The Qu’ran doesn’t label dogs as untouchable (in fact, there’s quite a nice vignette of the Prophet Muhammad setting a guard for a dog with a litter of puppies). According to Mohammed Hanif, writing in The New York Times, “[m]ost of Muslims’ dog hate comes to us via the Hadith.” Which makes one wonder (yet […]
What should be the role of Muslims in politics? That was the question before the panel Saturday morning [September 1, 2012] at the 49th annual convention of the Islamic Society of North America in Washington, D.C.
First up was Mustafa Tameez, founder and managing director Outreach Strategists in Houston, Texas. A seasoned political strategist, he suggested that the problems for Muslims came from people “at the margins” of American life.
Noting that the United States is a country of immigrants, he suggested that “our focus has to be broader than earning our right to be part of the fabric of this nation. We will help make it stronger.”
Tameez noted that “if others have succeeded, so can we. We must be active citizens where we live and start by serving our local communities.”
Azizah al-Hibri, founder and President of KARAMAH: Muslim Women Lawyers for Human Rights, pointed out that part of the “problem” is that Muslims have been “painted as a political not a religious group”, just as “terrorism by the few” has tainted the many.
She suggested forming something like a council of political elders — both male and female — to sift through the welter of anti-Muslim rhetoric in the U.S. and formulate strategies to combat the falsehoods.
The third panelist, Nihad Awad, is the Executive Director and co-founder of the Council on American-Islamic Relations. He pointed out that his organization, a civil rights and advocacy group, is prohibited by law from endorsing candidates.
He nonetheless called on the audience to be politically active.
“It is not an option to boycott the upcoming election,” Awad said. “We have to be civically engaged so that our leaders stand out and are part of the decision-making process.” Photo-ops are fine, but “access is not influence”, he said.
Al-Hibri agreed. “We need to be ‘in the room’ making our voices heard,” she noted, but “we should not overvalue gestures.”
The controversy over shari’a was discussed, with Al-Hibri (a former law professor) noting that the laws passed in the U.S. as a result were “either unconstitutional or redundant” because “of course U.S. law is supreme in U.S. courts”.
The moderator for the panel was Suhail Khan, a senior political appointee in the Bush administration who described himself as a conservative Republican. He said that the “no foreign laws” movement by the GOP was to counter environmental regulations that the United Nations intended to impose on the U.S., not a response to concerns about shari’a.
In their concluding statements, all three panelists encouraged the audience in civic engagement. “It’s important to empower our children to become politically active,” emphasized Tameez.
Awad added that political activity “is not enough.
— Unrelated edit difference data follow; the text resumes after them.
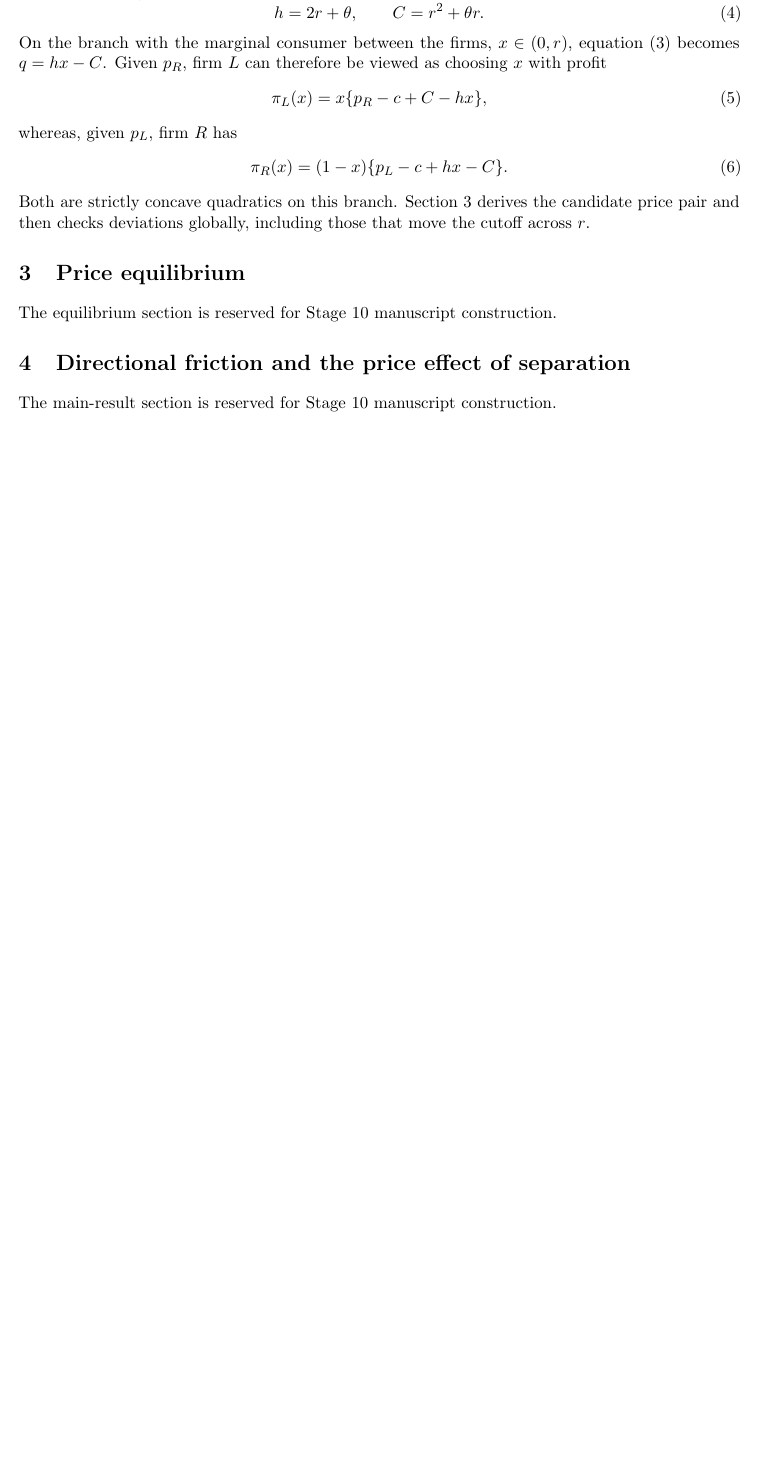
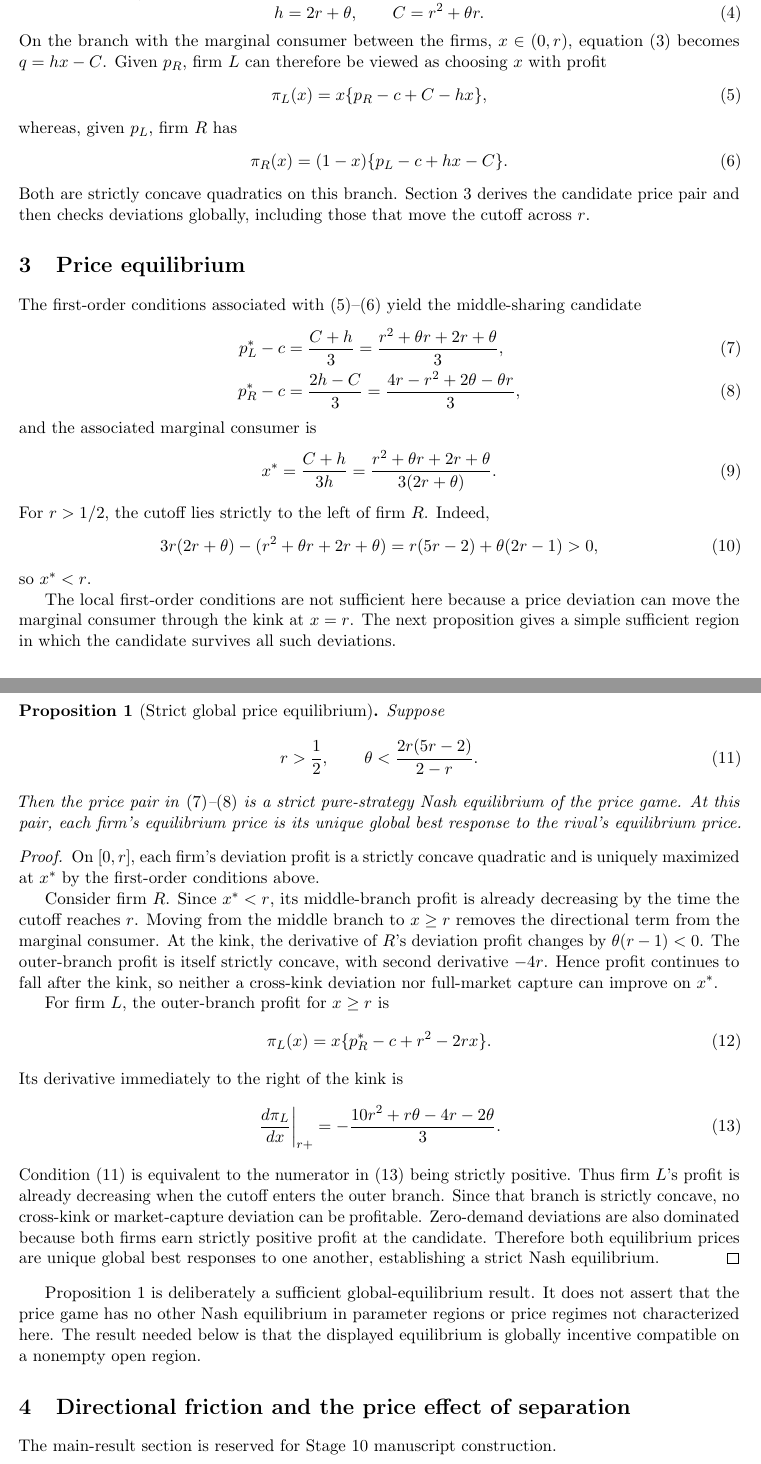
Before and after one commit to ryotamatsuki/directional-friction-spatial-competition, a LaTeX paper (paper/main.tex, which reads paper/sections/equilibrium.tex): part of page 2 of 2 before the commit and two parts of pages 2 and 3 of 3 after it, the two joined at a grey line, cut so that both start at the same text, the shorter picture padded with empty space. Compiled offline with pdfLaTeX.

Commit message:
Write global price-equilibrium section

```diff
--- a/paper/sections/equilibrium.tex
+++ b/paper/sections/equilibrium.tex
@@ -1,3 +1,58 @@
 \section{Price equilibrium}\label{sec:equilibrium}
-% Stage 10 writes the global-deviation argument from the frozen proposition register.
-The equilibrium section is reserved for Stage 10 manuscript construction.
+
+The first-order conditions associated with \eqref{eq:profitLmid}--\eqref{eq:profitRmid} yield the middle-sharing candidate
+\begin{align}
+p_L^*-c
+&=\frac{C+h}{3}
+ =\frac{r^2+\theta r+2r+\theta}{3},
+\label{eq:pLstar}\\
+p_R^*-c
+&=\frac{2h-C}{3}
+ =\frac{4r-r^2+2\theta-\theta r}{3},
+\label{eq:pRstar}
+\end{align}
+and the associated marginal consumer is
+\begin{equation}
+x^*=\frac{C+h}{3h}
+=\frac{r^2+\theta r+2r+\theta}{3(2r+\theta)}.
+\label{eq:xstar}
+\end{equation}
+For $r>1/2$, the cutoff lies strictly to the left of firm $R$. Indeed,
+\begin{equation}
+3r(2r+\theta)-(r^2+\theta r+2r+\theta)
+=r(5r-2)+\theta(2r-1)>0,
+\end{equation}
+so $x^*<r$.
+
+The local first-order conditions are not sufficient here because a price deviation can move the marginal consumer through the kink at $x=r$. The next proposition gives a simple sufficient region in which the candidate survives all such deviations.
+
+\begin{proposition}[Strict global price equilibrium]\label{prop:global}
+Suppose
+\begin{equation}
+r>\frac12,
+\qquad
+\theta<\frac{2r(5r-2)}{2-r}.
+\label{eq:globalregion}
+\end{equation}
+Then the price pair in \eqref{eq:pLstar}--\eqref{eq:pRstar} is a strict pure-strategy Nash equilibrium of the price game. At this pair, each firm's equilibrium price is its unique global best response to the rival's equilibrium price.
+\end{proposition}
+
+\begin{proof}
+On $[0,r]$, each firm's deviation profit is a strictly concave quadratic and is uniquely maximized at $x^*$ by the first-order conditions above.
+
+Consider firm $R$. Since $x^*<r$, its middle-branch profit is already decreasing by the time the cutoff reaches $r$. Moving from the middle branch to $x\ge r$ removes the directional term from the marginal consumer. At the kink, the derivative of $R$'s deviation profit changes by $\theta(r-1)<0$. The outer-branch profit is itself strictly concave, with second derivative $-4r$. Hence profit continues to fall after the kink, so neither a cross-kink deviation nor full-market capture can improve on $x^*$.
+
+For firm $L$, the outer-branch profit for $x\ge r$ is
+\begin{equation}
+\pi_L(x)=x\{p_R^*-c+r^2-2rx\}.
+\end{equation}
+Its derivative immediately to the right of the kink is
+\begin{equation}
+\left.\frac{d\pi_L}{dx}\right|_{r+}
+=-\frac{10r^2+r\theta-4r-2\theta}{3}.
+\label{eq:kinkderivative}
+\end{equation}
+Condition \eqref{eq:globalregion} is equivalent to the numerator in \eqref{eq:kinkderivative} being strictly positive. Thus firm $L$'s profit is already decreasing when the cutoff enters the outer branch. Since that branch is strictly concave, no cross-kink or market-capture deviation can be profitable. Zero-demand deviations are also dominated because both firms earn strictly positive profit at the candidate. Therefore both equilibrium prices are unique global best responses to one another, establishing a strict Nash equilibrium.
+\end{proof}
+
+Proposition~\ref{prop:global} is deliberately a sufficient global-equilibrium result. It does not assert that the price game has no other Nash equilibrium in parameter regions or price regimes not characterized here. The result needed below is that the displayed equilibrium is globally incentive compatible on a nonempty open region.
```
We also need to be socially active and ‘give back’ to show the human face of the Muslim community.”
Al-Hibri agreed: “If you don’t volunteer in your community, you’ll always be on the fringe.”
(Photos courtesy of Outreach Strategists, University of Richmond and CAIR)